(DESCRIPTION OF THE TASK):
Which lines of the listing below contain the word "path"? Copy each of them.

----

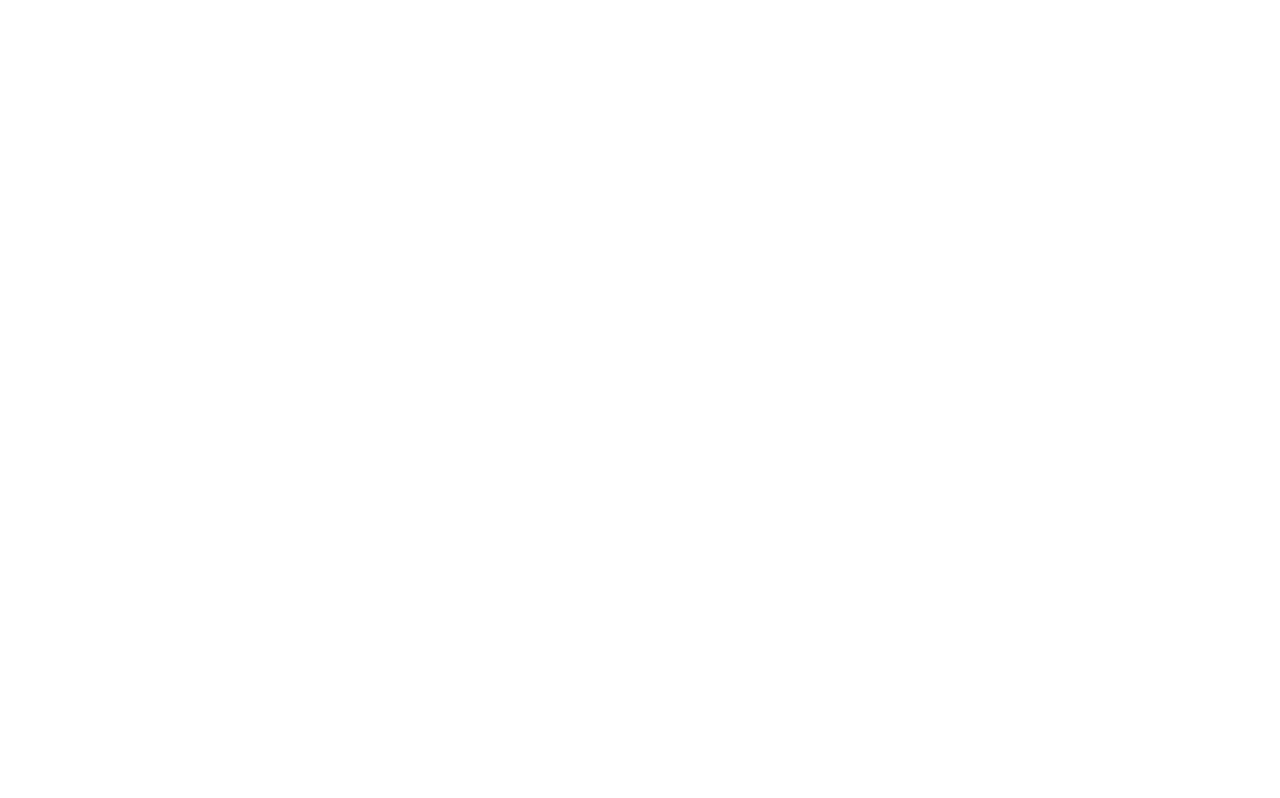
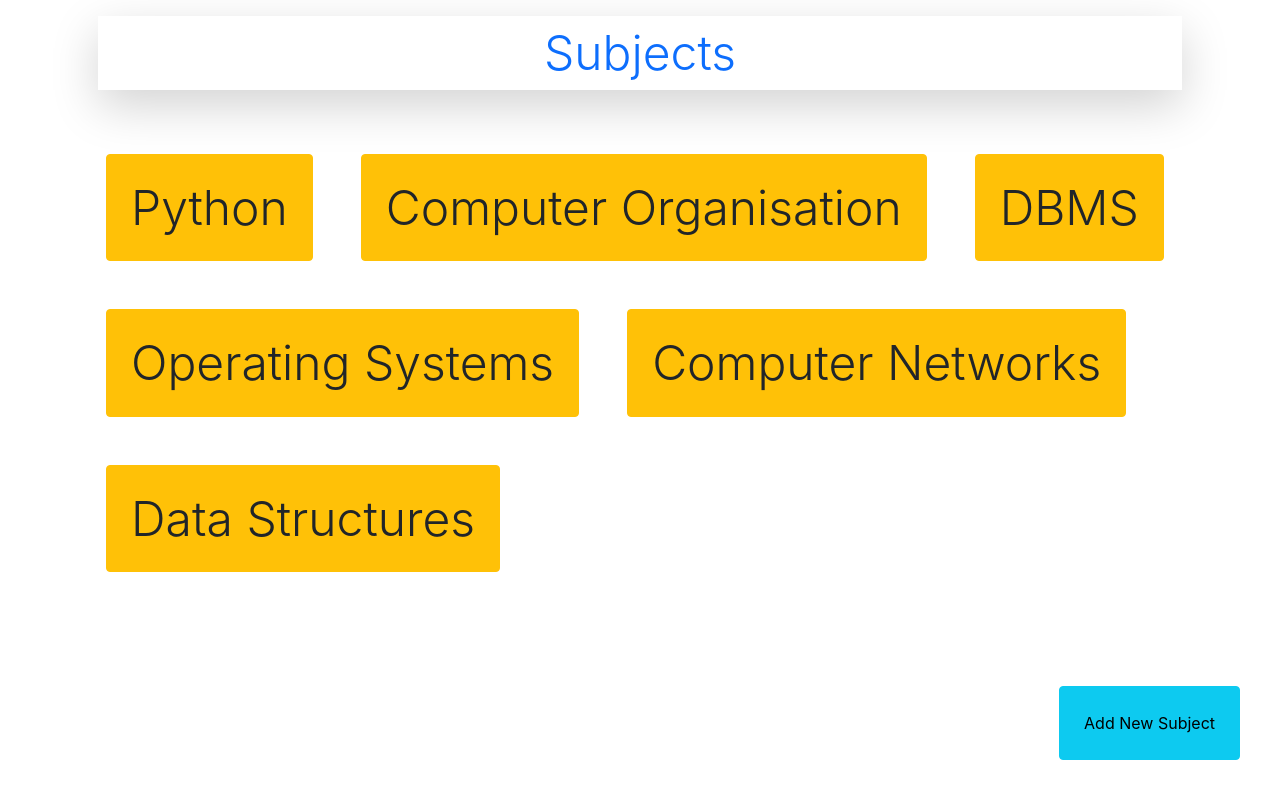
Before and after one commit to ch-neha/PrepBright, a React (Create React App) app: page /subjects/addsub in a window 1280 px wide. Before the commit this address had no page. Built offline with nearby package versions, Linux system fonts and the light colour scheme.

Commit message:
feat: Subject Form

```diff
--- a/src/App.js
+++ b/src/App.js
@@ -14,11 +14,13 @@ function App() {
       <Routes>
         {/* Route for home component */}
         <Route path='' element={<Home />} />
-        <Route path='subjects' element={<Subject />} />
+        <Route path='subjects' element={<Subject />} >
+          <Route path='addsub' element={<SubjectForm />} />
+        </Route>
         <Route path='resource' element={<Resource />} />
         <Route path='subjects/resources' element={<Material />} />
         <Route path='addresource' element={<ResourceForm />} />
-        <Route path='addsub' element={<SubjectForm />} />
+
       </Routes>
     </div>
   );
--- a/src/Components/SubjectForm.js
+++ b/src/Components/SubjectForm.js
@@ -1,36 +1,46 @@
 import { useDispatch, useSelector } from "react-redux";
 import { useForm } from 'react-hook-form';
 import { addSubject } from "../slices/subjectSlice";
-import { Link } from 'react-router-dom';
+import { useState } from "react";
 
-export default function SubjectForm() {
+export default function SubjectForm(props) {
     let { register, handleSubmit, formState: { errors } } = useForm();
 
-    let subjs = useSelector(state => state.subs)
+    let [subadd, change] = useState(false);
 
     const dispatch = useDispatch();
 
     const onFormSubmit = (formObject) => {
-        let actionObj = addSubject(formObject);
-        console.log(actionObj);
+        let actionObj = addSubject(formObject.newsubject);
         dispatch(actionObj);
-        console.log(subjs)
+        change(true);
+    }
+
+    let handleFormSubmit = () => {
+        props.toggleSubmit(false);
     }
 
     return (
-        <div className="mx-auto w-50">
+        <div className="w-100">
             <p className='display-3 text-center text-primary mb-5'>Add Subject</p>
-            <form className="w-75 mx-auto" onSubmit={handleSubmit(onFormSubmit)}>
+            <form className="w-50 mx-auto" onSubmit={handleSubmit(onFormSubmit)}>
                 <div className="my-3">
                     <label htmlFor="subject">Subject Name </label>
-                    <input type="text" id="subject" className='form-control' {...register("subject")}></input>
+                    <input type="text" id="subject" className='form-control' {...register("newsubject")}></input>
                 </div>
                 <div className="mx-auto">
-                    {/* <Link to="/subjects"> */}
                     <button type="submit" className="btn btn-danger">Add</button>
-                    {/* </Link> */}
                 </div>
             </form>
+            {
+                subadd == true && <p className="w-25 text-info text-center mx-auto my-2">Subject Added!</p>
+            }
+            {
+                props.addSubjectForm == true &&
+                <div className="mx-auto w-25 my-5 text-center" >
+                    <button className="btn btn-success " type="button" onClick={handleFormSubmit}>Go Back</button>
+                </div>
+            }
         </div>
     );
 }
--- a/src/pages/Subject.js
+++ b/src/pages/Subject.js
@@ -1,11 +1,20 @@
 import { useSelector } from 'react-redux';
 import { Link, Outlet } from 'react-router-dom';
+import { useState } from 'react';
+import SubjectForm from '../Components/SubjectForm';
 
 function Subject() {
     const subjs = useSelector(state => state.subs);
+    let [addSubjectForm, toggleSubmit] = useState(false);
+    let handleSubmit = () => {
+        toggleSubmit(true);
+        console.log(addSubjectForm);
+    }
     return (
         <div className="container">
             <div className="display-5 text-center text-primary m-3 p-2 shadow-lg bg-white">Subjects</div>
+            {
+                addSubjectForm == false &&
                 <div>
                     {
                         subjs.map((element) =>
@@ -18,18 +27,22 @@ function Subject() {
                             </Link>
                         )
                     }
-            </div>
-            <Outlet />
-            <div>
+
                     <div className='float-end'>
-                    {/* <Link to="/addsub"> */}
-                    <button type="button" className='btn btn-info p-4' style={{ position: "fixed", bottom: 40, right: 40, }}>
+                        {/* <Link to="addsub"> */}
+                        <button type="button" className='btn btn-info p-4' style={{ position: "fixed", bottom: 40, right: 40, }} onClick={handleSubmit}>
                             Add New Subject
                         </button>
                         {/* </Link> */}
                     </div>
                 </div>
+            }
+            {
+                addSubjectForm == true && <SubjectForm addSubjectForm={addSubjectForm} toggleSubmit={toggleSubmit} />
+            }
+
         </div>
+
     );
 }
 export default Subject;
```
Lines whose indentation alone changed are shown as unchanged.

----

(SOLVED EXERCISE):
         <Route path='' element={<Home />} />
-        <Route path='subjects' element={<Subject />} />
+        <Route path='subjects' element={<Subject />} >
+          <Route path='addsub' element={<SubjectForm />} />
         <Route path='resource' element={<Resource />} />
         <Route path='subjects/resources' element={<Material />} />
         <Route path='addresource' element={<ResourceForm />} />
-        <Route path='addsub' element={<SubjectForm />} />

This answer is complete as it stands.